> [Task instructions]
Say how many lines in the following data hold the word "function". Write nothing but that number.

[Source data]
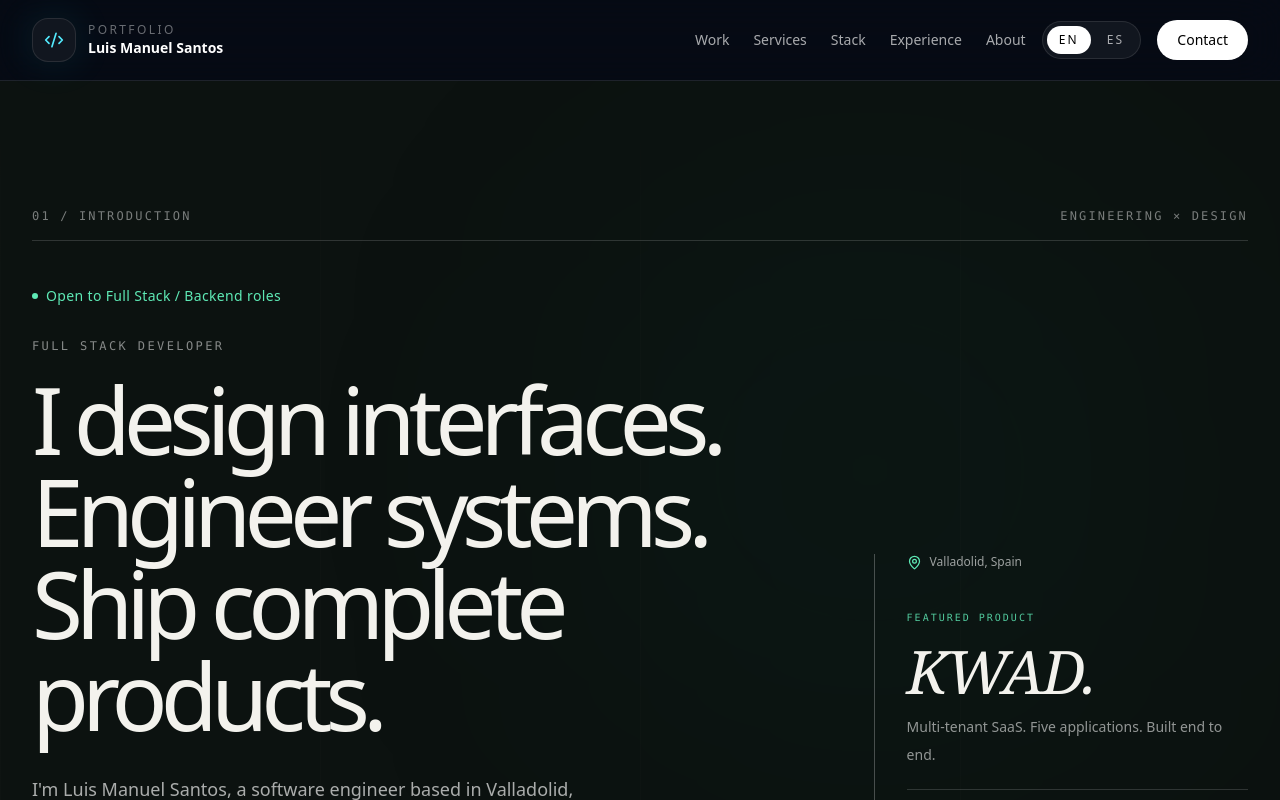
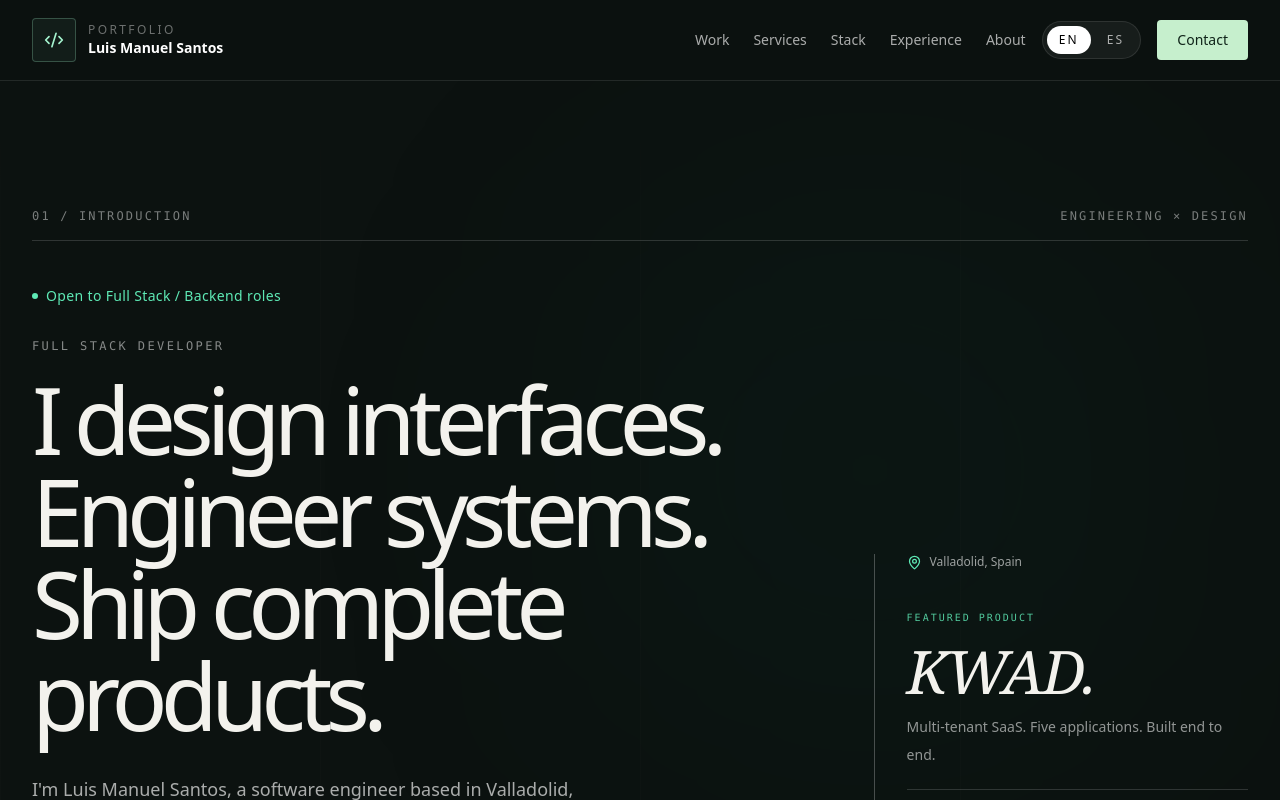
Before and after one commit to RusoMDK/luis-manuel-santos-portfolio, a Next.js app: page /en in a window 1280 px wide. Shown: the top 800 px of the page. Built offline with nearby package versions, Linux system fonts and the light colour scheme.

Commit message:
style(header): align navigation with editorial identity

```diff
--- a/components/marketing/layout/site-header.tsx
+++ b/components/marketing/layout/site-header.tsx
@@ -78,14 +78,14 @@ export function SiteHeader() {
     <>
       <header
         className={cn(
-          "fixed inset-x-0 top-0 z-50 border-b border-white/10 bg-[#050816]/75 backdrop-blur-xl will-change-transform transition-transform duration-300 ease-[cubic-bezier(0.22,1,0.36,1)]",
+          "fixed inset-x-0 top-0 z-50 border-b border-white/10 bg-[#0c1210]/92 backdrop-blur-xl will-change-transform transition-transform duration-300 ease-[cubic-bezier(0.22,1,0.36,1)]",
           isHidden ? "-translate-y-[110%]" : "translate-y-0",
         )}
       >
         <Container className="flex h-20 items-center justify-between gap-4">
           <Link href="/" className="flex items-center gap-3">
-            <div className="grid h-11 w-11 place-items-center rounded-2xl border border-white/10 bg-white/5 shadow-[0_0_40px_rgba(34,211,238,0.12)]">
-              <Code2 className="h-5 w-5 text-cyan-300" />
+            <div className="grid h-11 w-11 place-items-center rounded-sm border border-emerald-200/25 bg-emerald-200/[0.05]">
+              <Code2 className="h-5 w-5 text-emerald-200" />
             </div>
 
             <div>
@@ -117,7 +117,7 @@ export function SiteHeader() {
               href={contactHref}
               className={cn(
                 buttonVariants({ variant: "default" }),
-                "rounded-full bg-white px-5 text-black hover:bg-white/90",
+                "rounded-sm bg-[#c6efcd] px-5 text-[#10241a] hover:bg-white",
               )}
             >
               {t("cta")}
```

...

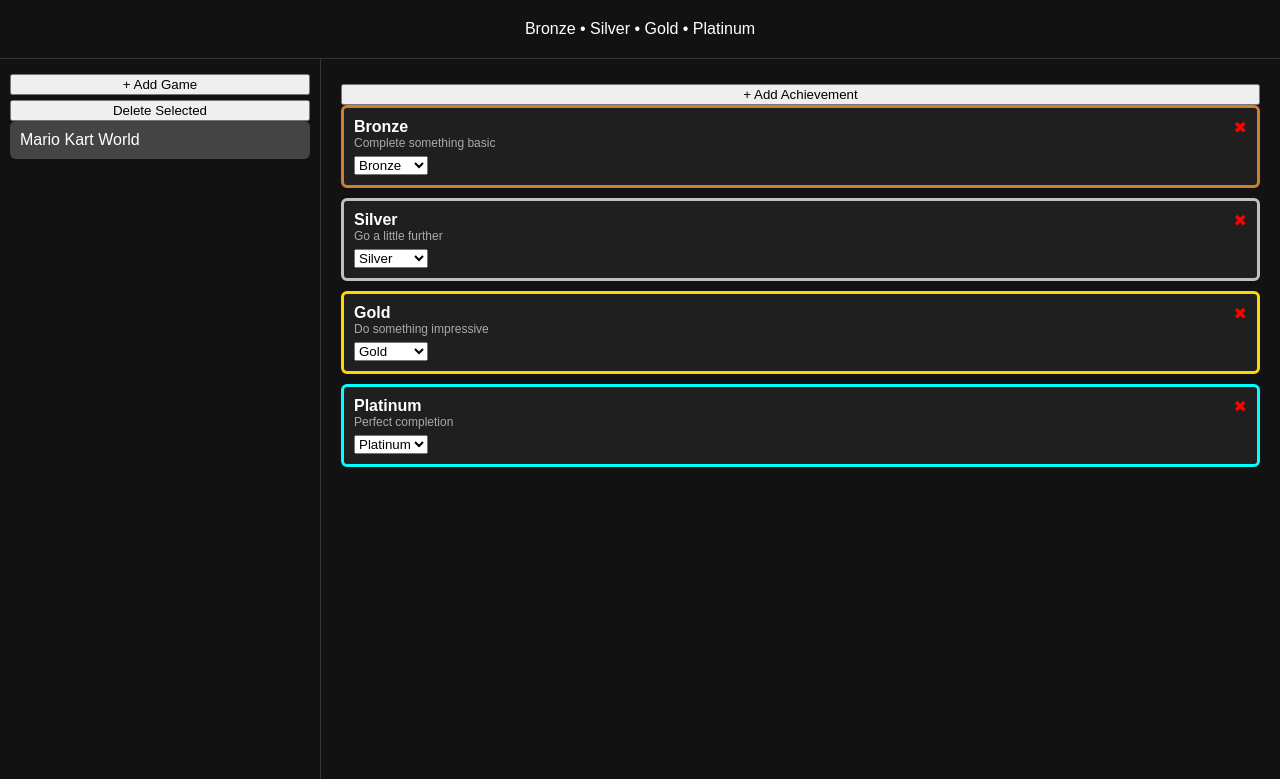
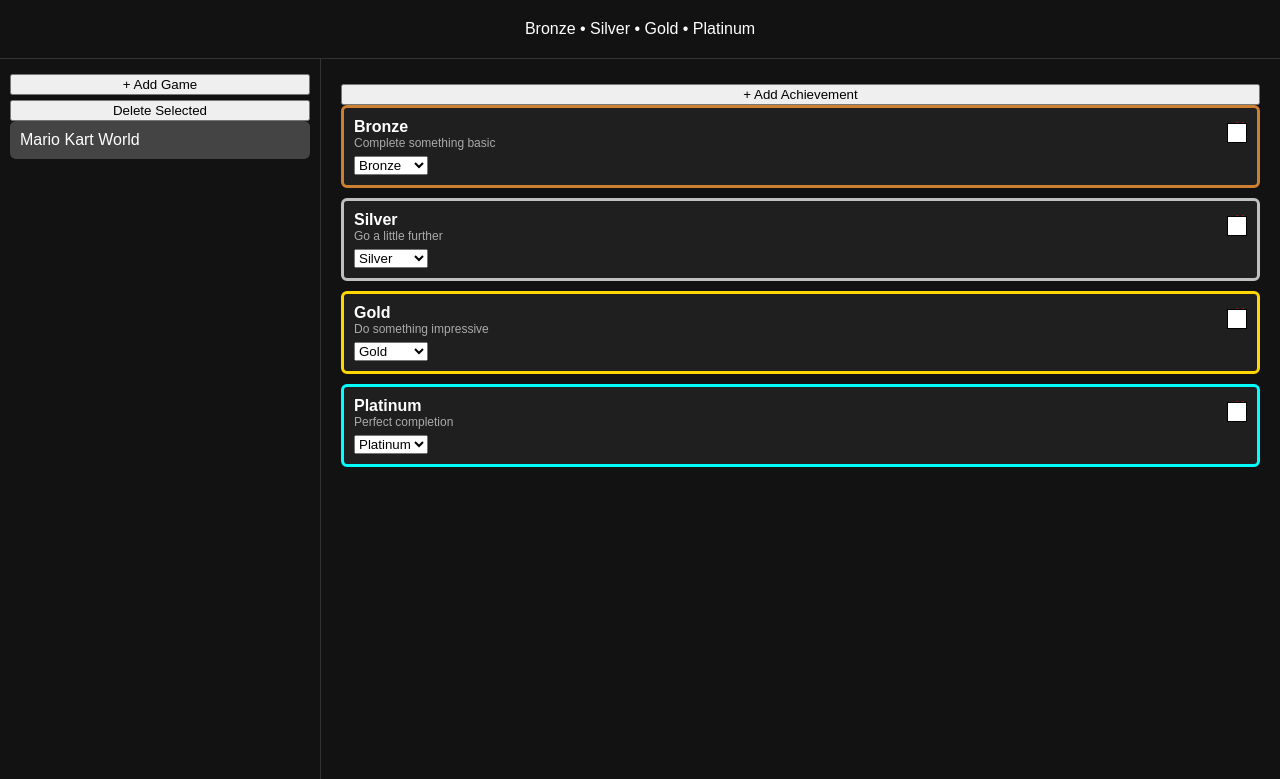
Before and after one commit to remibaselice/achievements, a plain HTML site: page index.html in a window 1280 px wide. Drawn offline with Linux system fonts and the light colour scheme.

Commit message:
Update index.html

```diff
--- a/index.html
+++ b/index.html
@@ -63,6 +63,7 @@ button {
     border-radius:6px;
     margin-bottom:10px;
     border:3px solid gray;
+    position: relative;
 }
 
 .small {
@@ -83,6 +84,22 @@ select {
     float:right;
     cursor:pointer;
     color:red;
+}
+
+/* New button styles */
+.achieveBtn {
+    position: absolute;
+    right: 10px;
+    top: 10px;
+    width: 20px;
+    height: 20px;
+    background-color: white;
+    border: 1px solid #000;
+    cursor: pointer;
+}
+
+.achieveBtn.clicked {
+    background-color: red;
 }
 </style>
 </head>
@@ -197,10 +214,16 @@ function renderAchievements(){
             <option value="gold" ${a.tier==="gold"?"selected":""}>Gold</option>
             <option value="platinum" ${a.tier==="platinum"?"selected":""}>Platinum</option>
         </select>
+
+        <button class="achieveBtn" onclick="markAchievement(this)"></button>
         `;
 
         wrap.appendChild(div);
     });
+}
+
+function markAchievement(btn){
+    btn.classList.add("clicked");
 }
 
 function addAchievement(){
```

> [Reply]
5